GCC needs to know a number of things about the semantics of the host
machine's filesystem. Filesystems with Unix and MS-DOS semantics are
automatically detected. For other systems, you can define the
following macros in xm-machine.h.
- This macro is automatically defined by system.h if the host
file system obeys the semantics defined by MS-DOS instead of Unix.
DOS file systems are case insensitive, file specifications may begin
with a drive letter, and both forward slash and backslash (`/'
and `\') are directory separators.
- If defined, these macros expand to character constants specifying
separators for directory names within a file specification.
system.h will automatically give them appropriate values on
Unix and MS-DOS file systems. If your file system is neither of
these, define one or both appropriately in xm-machine.h.
However, operating systems like VMS, where constructing a pathname is
more complicated than just stringing together directory names
separated by a special character, should not define either of these
- If defined, this macro should expand to a character constant
specifying the separator for elements of search paths. The default
value is a colon (`:'). DOS-based systems usually, but not
always, use semicolon (`;').
- Define this macro if the host system is VMS.
- Define this macro to be a C string representing the suffix for object
files on your host machine. If you do not define this macro, GCC will
use `.o' as the suffix for object files.
- Define this macro to be a C string representing the suffix for
executable files on your host machine. If you do not define this macro,
GCC will use the null string as the suffix for executable files.
- A pathname defined by the host operating system, which can be opened as
a file and written to, but all the information written is discarded.
This is commonly known as a bit bucket or null device. If
you do not define this macro, GCC will use `/dev/null' as the bit
bucket.
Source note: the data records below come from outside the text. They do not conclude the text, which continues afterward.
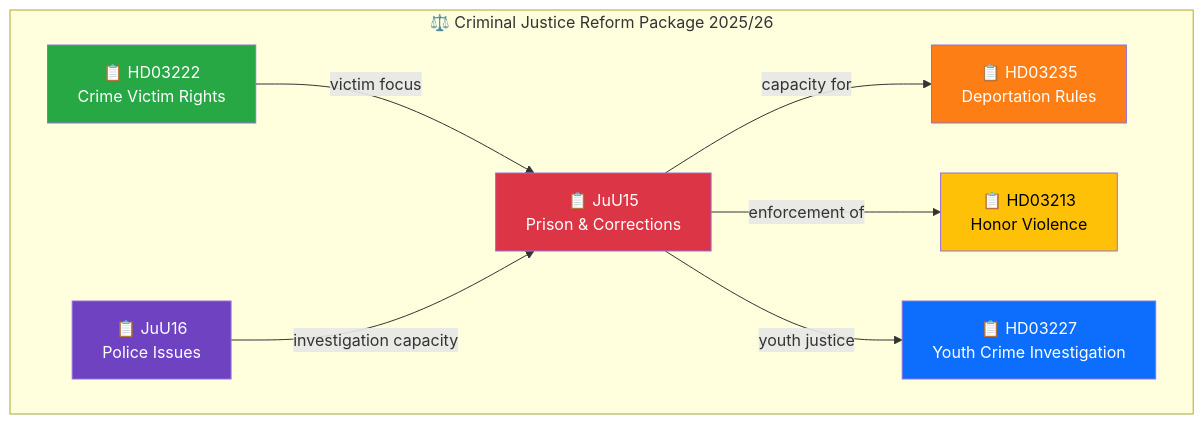
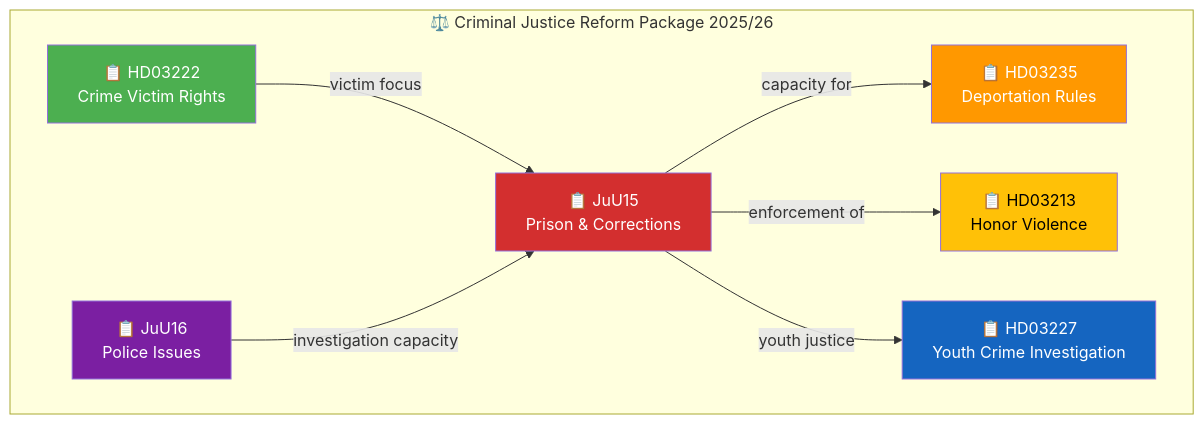
The diagram in analysis/daily/2026-04-05/realtime-1212/documents/HD01JuU15-analysis.md (Hack23/riksdagsmonitor), drawn with Mermaid before and after one commit. The commit also changed 785 other files, not shown here.

First line of the commit message:
Normalize mermaid colors across 786 analysis artifacts to ISMS Style Guide palette

````diff
--- a/analysis/daily/2026-04-05/realtime-1212/documents/HD01JuU15-analysis.md
+++ b/analysis/daily/2026-04-05/realtime-1212/documents/HD01JuU15-analysis.md
@@ -61,24 +61,24 @@
 ```mermaid
 graph TD
     subgraph "⚖️ Criminal Justice Reform Package 2025/26"
         JUU15["📋 JuU15<br/>Prison & Corrections"]
         HD235["📋 HD03235<br/>Deportation Rules"]
         HD213["📋 HD03213<br/>Honor Violence"]
         HD227["📋 HD03227<br/>Youth Crime Investigation"]
         HD222["📋 HD03222<br/>Crime Victim Rights"]
         JUU16["📋 JuU16<br/>Police Issues"]
     end
 
     JUU15 -->|"capacity for"| HD235
     JUU15 -->|"enforcement of"| HD213
     JUU15 -->|"youth justice"| HD227
     HD222 -->|"victim focus"| JUU15
     JUU16 -->|"investigation capacity"| JUU15
 
-    style JUU15 fill:#dc3545,color:#fff
-    style HD235 fill:#fd7e14,color:#fff
-    style HD213 fill:#ffc107,color:#000
-    style HD227 fill:#0d6efd,color:#fff
-    style HD222 fill:#28a745,color:#fff
-    style JUU16 fill:#6f42c1,color:#fff
+    style JUU15 fill:#D32F2F,color:#FFFFFF
+    style HD235 fill:#FF9800,color:#FFFFFF
+    style HD213 fill:#FFC107,color:#000000
+    style HD227 fill:#1565C0,color:#FFFFFF
+    style HD222 fill:#4CAF50,color:#FFFFFF
+    style JUU16 fill:#7B1FA2,color:#FFFFFF
 ```
````
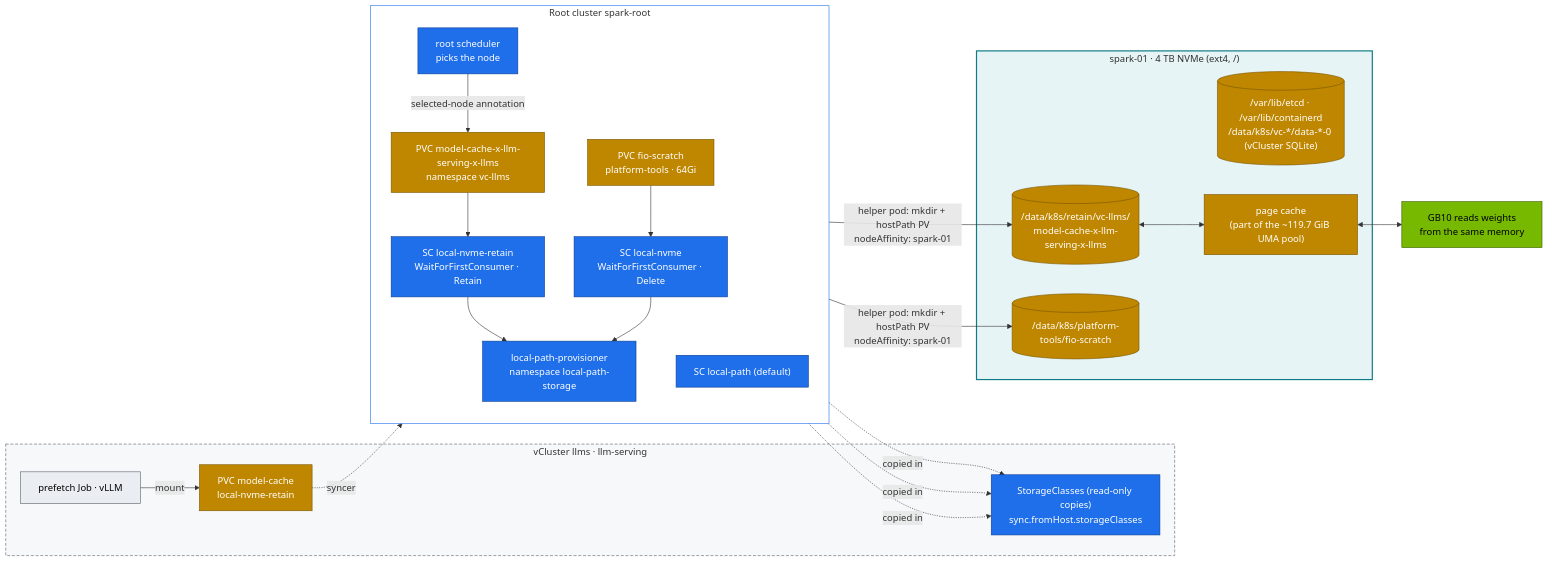
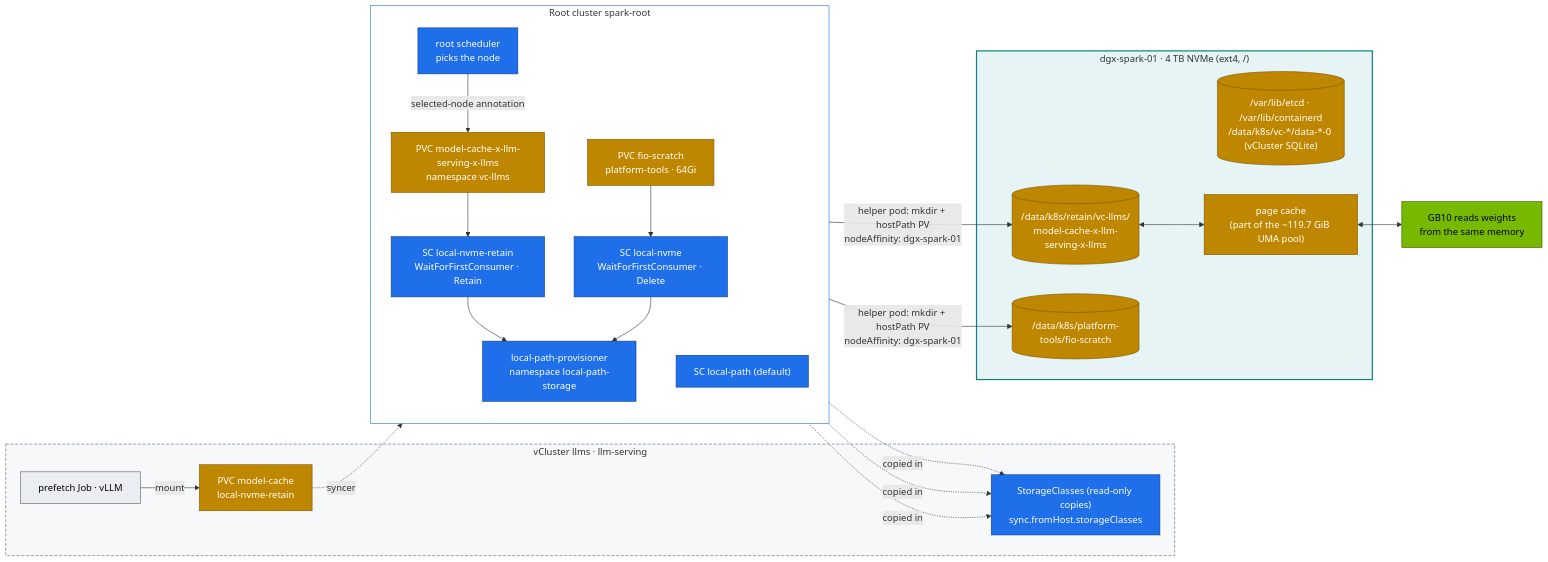
One commit to cloudone365/technical-depth changed the diagram in 02 Kubernetes/11-storage-csi-and-high-performance-volumes.md. Above: the diagram before and after it, drawn with Mermaid. The commit also changed other lines of this file and 88 other files, not shown here.

First line of the commit message:
Rename the Spark hosts to dgx-spark-01 / dgx-spark-02

````diff
--- a/02 Kubernetes/11-storage-csi-and-high-performance-volumes.md
+++ b/02 Kubernetes/11-storage-csi-and-high-performance-volumes.md
@@ -29,44 +29,44 @@
 ```mermaid
 flowchart LR
   subgraph LLMS["vCluster llms · llm-serving"]
     PVCV["PVC model-cache<br/>local-nvme-retain"]
     PODV["prefetch Job · vLLM"]
     SCV["StorageClasses (read-only copies)<br/>sync.fromHost.storageClasses"]
   end
   subgraph ROOT["Root cluster spark-root"]
     direction TB
     SC1["SC local-nvme-retain<br/>WaitForFirstConsumer · Retain"]
     SC2["SC local-nvme<br/>WaitForFirstConsumer · Delete"]
     SC0["SC local-path (default)"]
     PVCR["PVC model-cache-x-llm-serving-x-llms<br/>namespace vc-llms"]
     PVC2["PVC fio-scratch<br/>platform-tools · 64Gi"]
     SCHED["root scheduler<br/>picks the node"]
     PROV["local-path-provisioner<br/>namespace local-path-storage"]
   end
-  subgraph HOST["spark-01 · 4 TB NVMe (ext4, /)"]
+  subgraph HOST["dgx-spark-01 · 4 TB NVMe (ext4, /)"]
     D1[("/data/k8s/retain/vc-llms/<br/>model-cache-x-llm-serving-x-llms")]
     D2[("/data/k8s/platform-tools/fio-scratch")]
     D3[("/var/lib/etcd · /var/lib/containerd<br/>/data/k8s/vc-*/data-*-0 (vCluster SQLite)")]
     PC["page cache<br/>(part of the ~119.7 GiB UMA pool)"]
   end
   SC1 & SC2 & SC0 -. "copied in" .-> SCV
   PODV -->|mount| PVCV
   PVCV -. "syncer" .-> PVCR
   PVCR --> SC1 --> PROV
   PVC2 --> SC2 --> PROV
   SCHED -->|"selected-node annotation"| PVCR
-  PROV -->|"helper pod: mkdir + hostPath PV<br/>nodeAffinity: spark-01"| D1 & D2
+  PROV -->|"helper pod: mkdir + hostPath PV<br/>nodeAffinity: dgx-spark-01"| D1 & D2
   D1 <--> PC
   PC <--> GPU["GB10 reads weights<br/>from the same memory"]
   classDef store fill:#bf8700,stroke:#7a5600,color:#fff
   classDef ctrl fill:#1f6feb,stroke:#0b3d91,color:#fff
   classDef gpu fill:#76b900,stroke:#3d6000,color:#000
   classDef tenant fill:#eaeef2,stroke:#57606a,color:#000
   class PVCV,PVCR,PVC2,D1,D2,D3,PC store
   class SC0,SC1,SC2,SCV,PROV,SCHED ctrl
   class GPU gpu
   class PODV tenant
   style HOST fill:#e6f4f5,stroke:#0e7c86,stroke-width:2px
   style ROOT fill:#ffffff,stroke:#1f6feb
   style LLMS fill:#f6f8fa,stroke:#57606a,stroke-dasharray:5 3
 ```
````
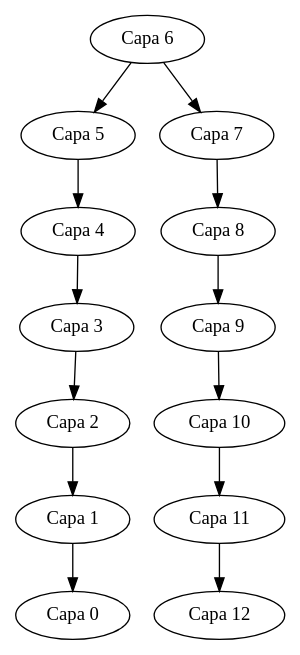
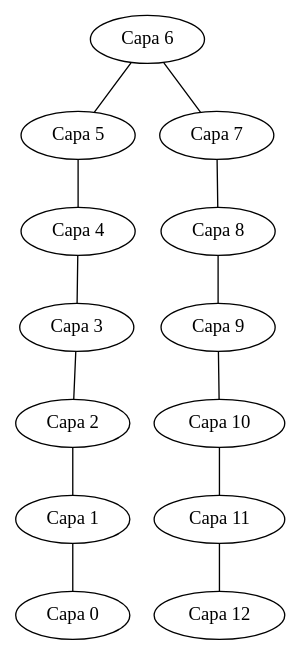
The diagram in dot/arbolCapas.dot (C-FernandoSazo/EDD_PROYECTOF2_202202906), drawn with Graphviz before and after one commit. The commit also changed 21 other files, not shown here.

```diff
--- a/dot/arbolCapas.dot
+++ b/dot/arbolCapas.dot
@@ -1,27 +1,27 @@
- digraph capas {
+ graph capas {
 "Capa6" [label="Capa 6"]
-"Capa6" -> "Capa5"
+"Capa6" -- "Capa5"
 "Capa5" [label="Capa 5"]
-"Capa5" -> "Capa4"
+"Capa5" -- "Capa4"
 "Capa4" [label="Capa 4"]
-"Capa4" -> "Capa3"
+"Capa4" -- "Capa3"
 "Capa3" [label="Capa 3"]
-"Capa3" -> "Capa2"
+"Capa3" -- "Capa2"
 "Capa2" [label="Capa 2"]
-"Capa2" -> "Capa1"
+"Capa2" -- "Capa1"
 "Capa1" [label="Capa 1"]
-"Capa1" -> "Capa0"
+"Capa1" -- "Capa0"
 "Capa0" [label="Capa 0"]
-"Capa6" -> "Capa7"
+"Capa6" -- "Capa7"
 "Capa7" [label="Capa 7"]
-"Capa7" -> "Capa8"
+"Capa7" -- "Capa8"
 "Capa8" [label="Capa 8"]
-"Capa8" -> "Capa9"
+"Capa8" -- "Capa9"
 "Capa9" [label="Capa 9"]
-"Capa9" -> "Capa10"
+"Capa9" -- "Capa10"
 "Capa10" [label="Capa 10"]
-"Capa10" -> "Capa11"
+"Capa10" -- "Capa11"
 "Capa11" [label="Capa 11"]
-"Capa11" -> "Capa12"
+"Capa11" -- "Capa12"
 "Capa12" [label="Capa 12"]
  }
```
If the host does not support a bit bucket, define this macro to
an invalid filename.
- If defined, a C statement (sans semicolon) that performs host-dependent
canonicalization when a path used in a compilation driver or
preprocessor is canonicalized. path is a malloc-ed path to be
canonicalized. If the C statement does canonicalize path into a
different buffer, the old path should be freed and the new buffer should
have been allocated with malloc.
- Define this macro to be a C string representing the format to use for
constructing the index part of debugging dump file names. The resultant
string must fit in fifteen bytes. The full filename will be the
concatenation of: the prefix of the assembler file name, the string
resulting from applying this format to an index number, and a string
unique to each dump file kind, e.g. `rtl'.
If you do not define this macro, GCC will use `.%02d.'. You should
define this macro if using the default will create an invalid file name.
- Define this macro to be a C statement (sans semicolon) that performs
host-dependent removal of ordinary temp files in the compilation driver.
If you do not define this macro, GCC will use the default version. You
should define this macro if the default version does not reliably remove
the temp file as, for example, on VMS which allows multiple versions
of a file.
- Define this macro if the host filesystem does not report meaningful inode
numbers in struct stat.